======== Records for the task

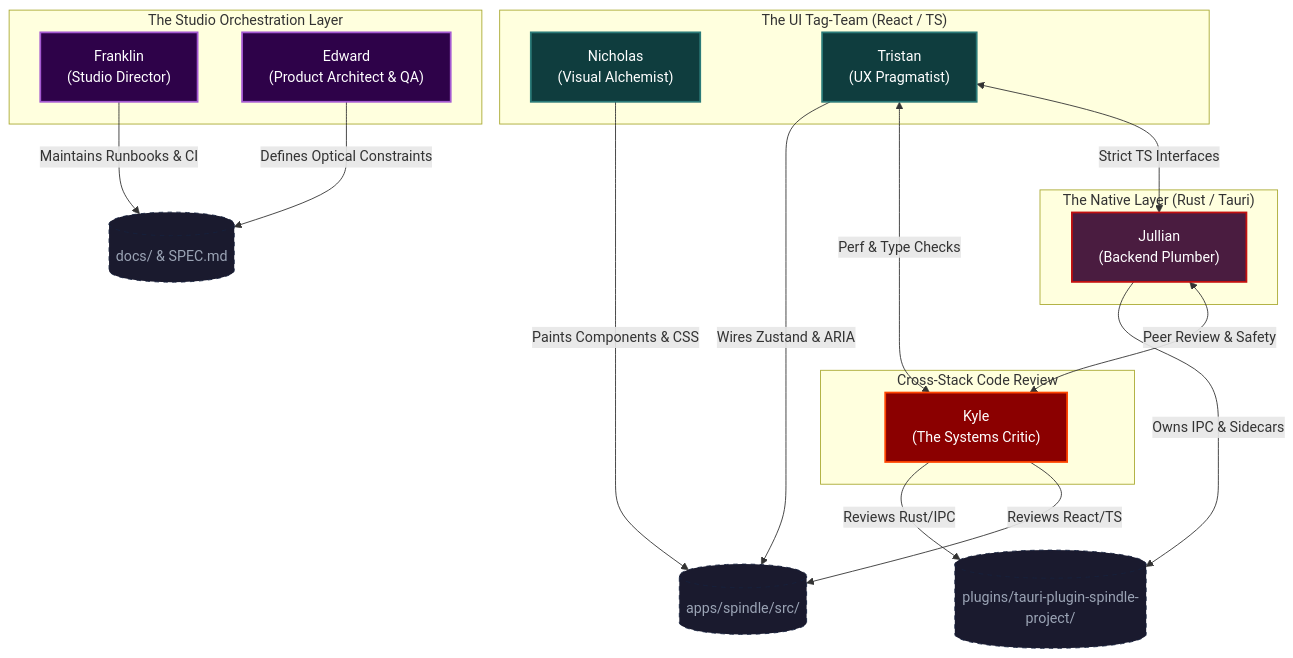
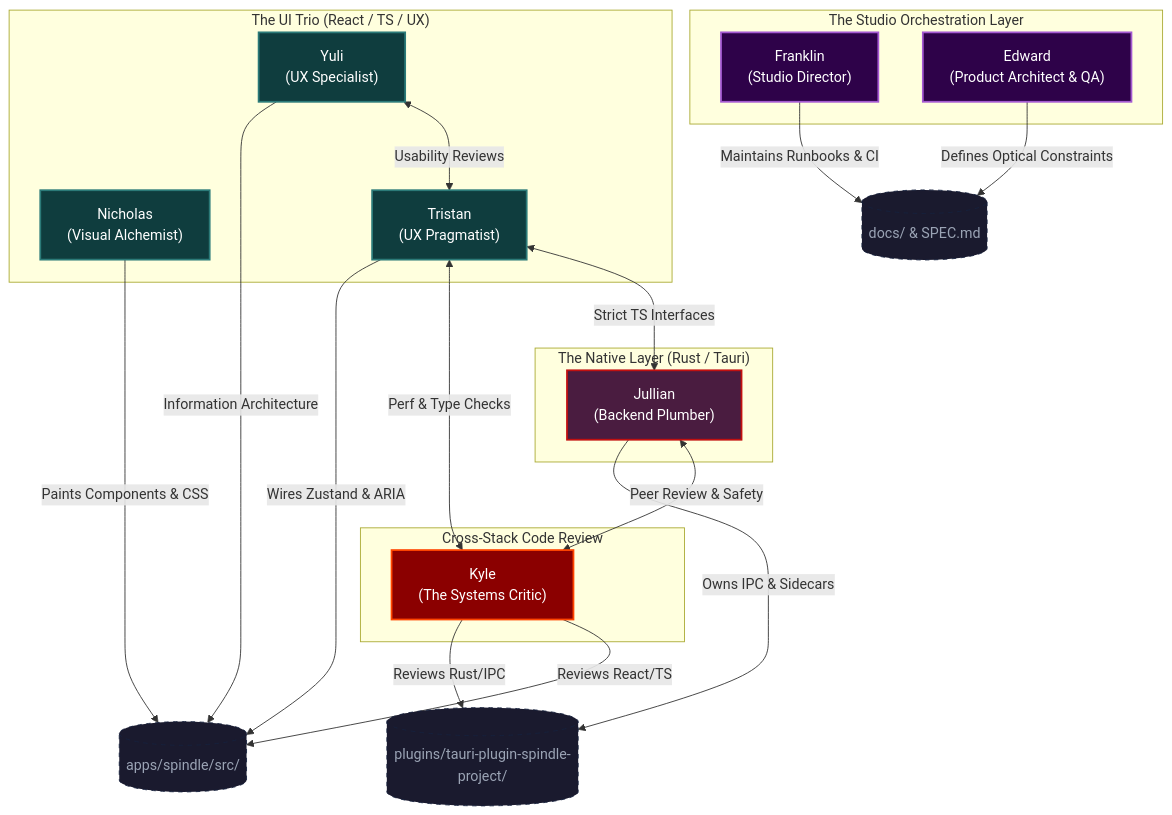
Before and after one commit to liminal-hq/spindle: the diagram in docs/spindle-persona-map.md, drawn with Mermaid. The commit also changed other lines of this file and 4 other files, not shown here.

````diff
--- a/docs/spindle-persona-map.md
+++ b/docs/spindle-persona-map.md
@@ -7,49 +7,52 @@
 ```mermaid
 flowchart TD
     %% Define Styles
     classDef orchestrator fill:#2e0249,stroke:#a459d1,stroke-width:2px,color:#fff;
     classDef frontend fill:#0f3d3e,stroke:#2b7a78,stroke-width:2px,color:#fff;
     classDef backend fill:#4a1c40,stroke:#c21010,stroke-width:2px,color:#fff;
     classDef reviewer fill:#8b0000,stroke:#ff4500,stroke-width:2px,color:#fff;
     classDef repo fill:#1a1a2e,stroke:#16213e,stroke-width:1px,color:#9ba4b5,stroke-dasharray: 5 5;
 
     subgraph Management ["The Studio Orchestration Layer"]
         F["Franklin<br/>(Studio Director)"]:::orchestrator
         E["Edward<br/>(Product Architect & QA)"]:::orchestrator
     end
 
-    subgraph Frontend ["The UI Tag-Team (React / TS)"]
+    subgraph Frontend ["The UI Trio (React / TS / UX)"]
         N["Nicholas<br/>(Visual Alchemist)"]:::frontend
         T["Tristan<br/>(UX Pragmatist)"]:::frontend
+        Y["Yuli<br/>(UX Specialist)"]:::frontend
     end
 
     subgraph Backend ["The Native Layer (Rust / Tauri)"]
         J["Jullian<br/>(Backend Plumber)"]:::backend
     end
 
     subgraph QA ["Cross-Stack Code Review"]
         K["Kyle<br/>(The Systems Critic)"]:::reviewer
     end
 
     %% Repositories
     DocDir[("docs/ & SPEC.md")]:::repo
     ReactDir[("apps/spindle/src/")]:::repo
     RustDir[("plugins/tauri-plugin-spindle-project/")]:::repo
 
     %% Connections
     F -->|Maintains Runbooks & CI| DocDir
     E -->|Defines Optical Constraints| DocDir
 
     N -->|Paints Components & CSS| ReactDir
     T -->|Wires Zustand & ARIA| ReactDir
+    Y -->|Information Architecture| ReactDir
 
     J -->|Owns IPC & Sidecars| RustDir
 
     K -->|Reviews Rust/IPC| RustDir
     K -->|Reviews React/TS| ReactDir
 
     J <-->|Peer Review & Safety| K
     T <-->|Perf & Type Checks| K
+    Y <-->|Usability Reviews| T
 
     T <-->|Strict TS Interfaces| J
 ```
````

================
======== Records for the task

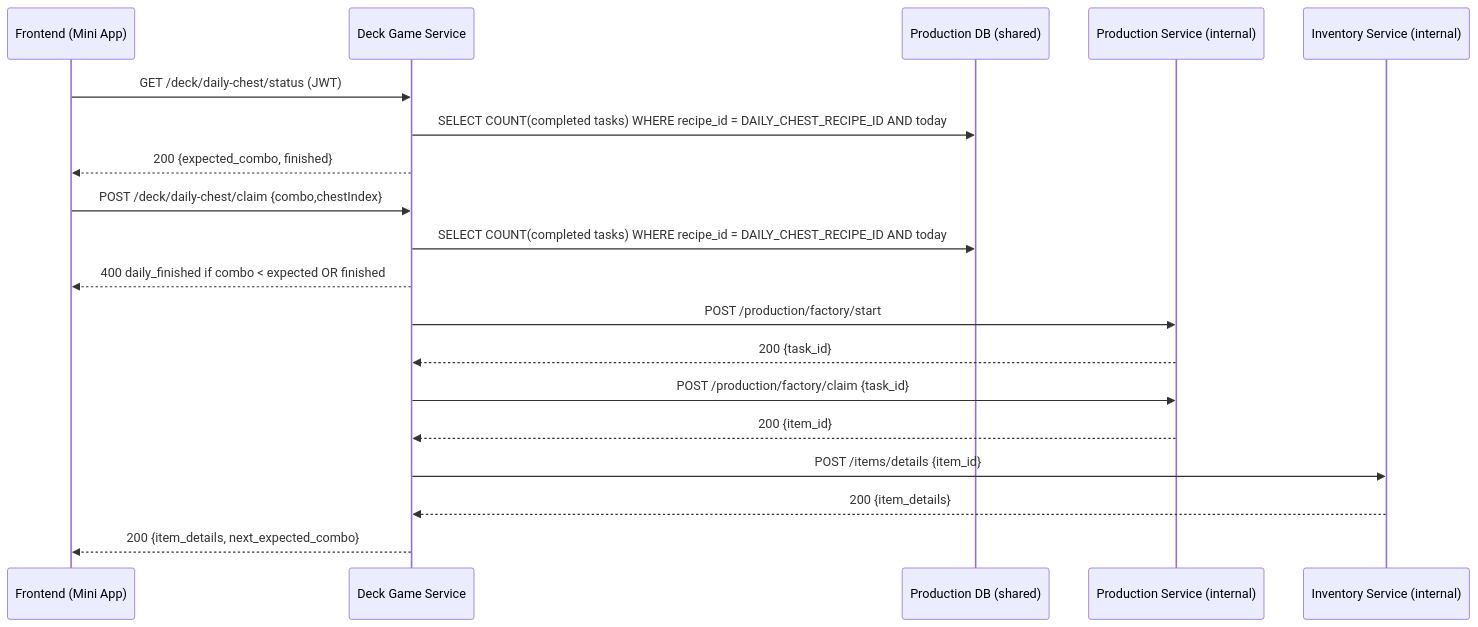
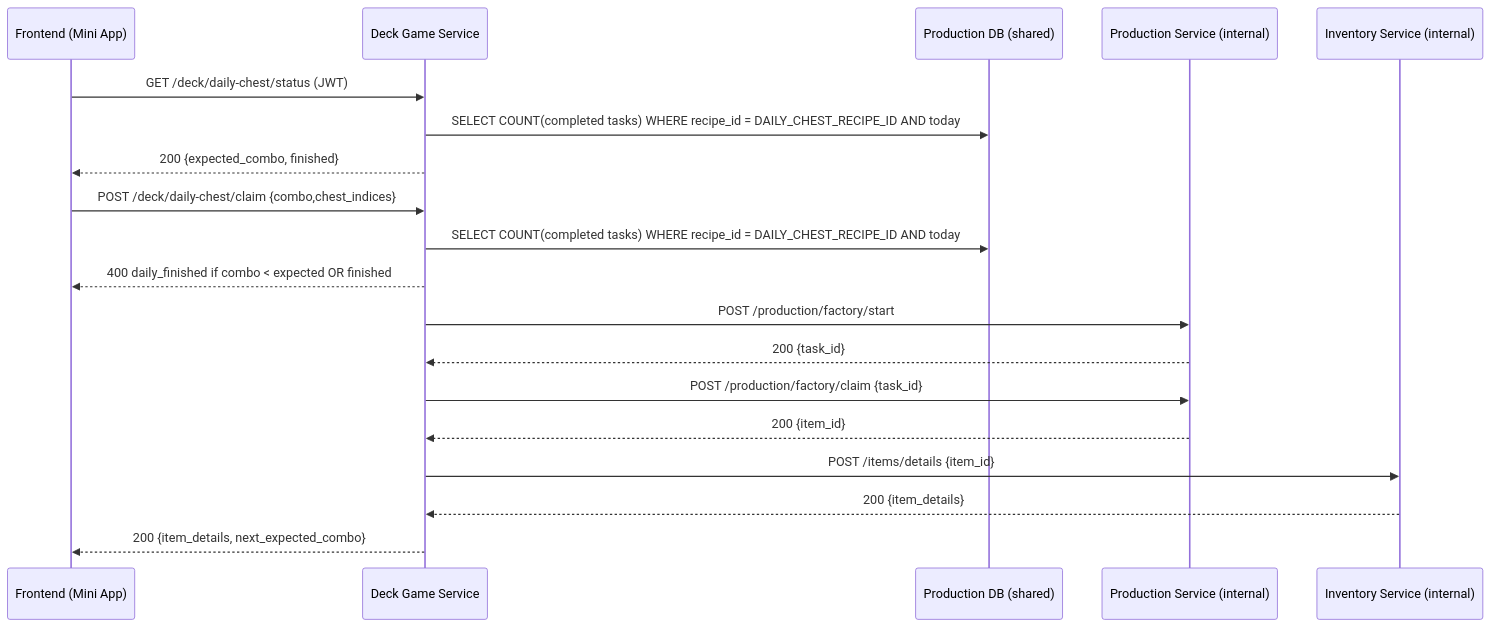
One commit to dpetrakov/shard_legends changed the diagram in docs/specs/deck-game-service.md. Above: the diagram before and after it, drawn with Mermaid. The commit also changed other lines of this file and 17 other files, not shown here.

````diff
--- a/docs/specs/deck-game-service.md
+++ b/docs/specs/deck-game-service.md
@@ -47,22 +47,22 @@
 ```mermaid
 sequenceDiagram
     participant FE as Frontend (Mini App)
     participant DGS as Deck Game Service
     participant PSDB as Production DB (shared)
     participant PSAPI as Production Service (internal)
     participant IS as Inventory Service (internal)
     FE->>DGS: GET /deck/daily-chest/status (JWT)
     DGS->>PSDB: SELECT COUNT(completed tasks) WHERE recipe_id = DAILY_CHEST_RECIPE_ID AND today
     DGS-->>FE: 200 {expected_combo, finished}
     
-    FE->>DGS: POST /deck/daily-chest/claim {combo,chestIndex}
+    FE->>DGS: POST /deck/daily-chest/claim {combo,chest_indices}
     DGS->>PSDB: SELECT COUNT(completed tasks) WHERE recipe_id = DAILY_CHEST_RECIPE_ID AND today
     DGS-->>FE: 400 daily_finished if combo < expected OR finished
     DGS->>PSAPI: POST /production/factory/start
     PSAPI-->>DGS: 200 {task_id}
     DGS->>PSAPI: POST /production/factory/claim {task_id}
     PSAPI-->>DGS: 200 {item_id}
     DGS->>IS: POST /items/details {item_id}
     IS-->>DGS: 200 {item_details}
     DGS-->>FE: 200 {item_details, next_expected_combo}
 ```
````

================
======== Records for the task

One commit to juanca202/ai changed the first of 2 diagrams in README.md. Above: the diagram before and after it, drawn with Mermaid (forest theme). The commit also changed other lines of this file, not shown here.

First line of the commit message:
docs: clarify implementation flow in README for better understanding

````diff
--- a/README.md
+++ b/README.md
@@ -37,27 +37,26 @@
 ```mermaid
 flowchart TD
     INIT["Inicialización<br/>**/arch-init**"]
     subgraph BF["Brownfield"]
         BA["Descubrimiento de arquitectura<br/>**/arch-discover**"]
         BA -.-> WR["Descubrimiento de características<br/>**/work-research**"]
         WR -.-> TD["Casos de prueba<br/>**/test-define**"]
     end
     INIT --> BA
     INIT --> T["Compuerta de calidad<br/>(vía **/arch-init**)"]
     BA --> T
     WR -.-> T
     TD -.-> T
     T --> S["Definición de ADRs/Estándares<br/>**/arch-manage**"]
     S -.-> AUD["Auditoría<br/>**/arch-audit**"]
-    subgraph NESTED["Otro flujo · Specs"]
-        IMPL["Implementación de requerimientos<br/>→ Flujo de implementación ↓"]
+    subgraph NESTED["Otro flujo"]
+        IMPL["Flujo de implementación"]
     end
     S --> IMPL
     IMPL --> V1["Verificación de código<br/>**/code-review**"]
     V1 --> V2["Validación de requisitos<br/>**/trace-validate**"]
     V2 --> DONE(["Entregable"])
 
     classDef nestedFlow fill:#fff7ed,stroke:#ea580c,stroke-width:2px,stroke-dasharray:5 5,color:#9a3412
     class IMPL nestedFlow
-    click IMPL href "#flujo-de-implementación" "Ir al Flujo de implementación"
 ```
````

================

→ **What the task requires**: Filter the listing above so that only lines holding the word "commit" remain, and report those lines.

→ **Solution to this exercise**:
Before and after one commit to liminal-hq/spindle: the diagram in docs/spindle-persona-map.md, drawn with Mermaid. The commit also changed other lines of this file and 4 other files, not shown here.
One commit to dpetrakov/shard_legends changed the diagram in docs/specs/deck-game-service.md. Above: the diagram before and after it, drawn with Mermaid. The commit also changed other lines of this file and 17 other files, not shown here.
One commit to juanca202/ai changed the first of 2 diagrams in README.md. Above: the diagram before and after it, drawn with Mermaid (forest theme). The commit also changed other lines of this file, not shown here.
First line of the commit message:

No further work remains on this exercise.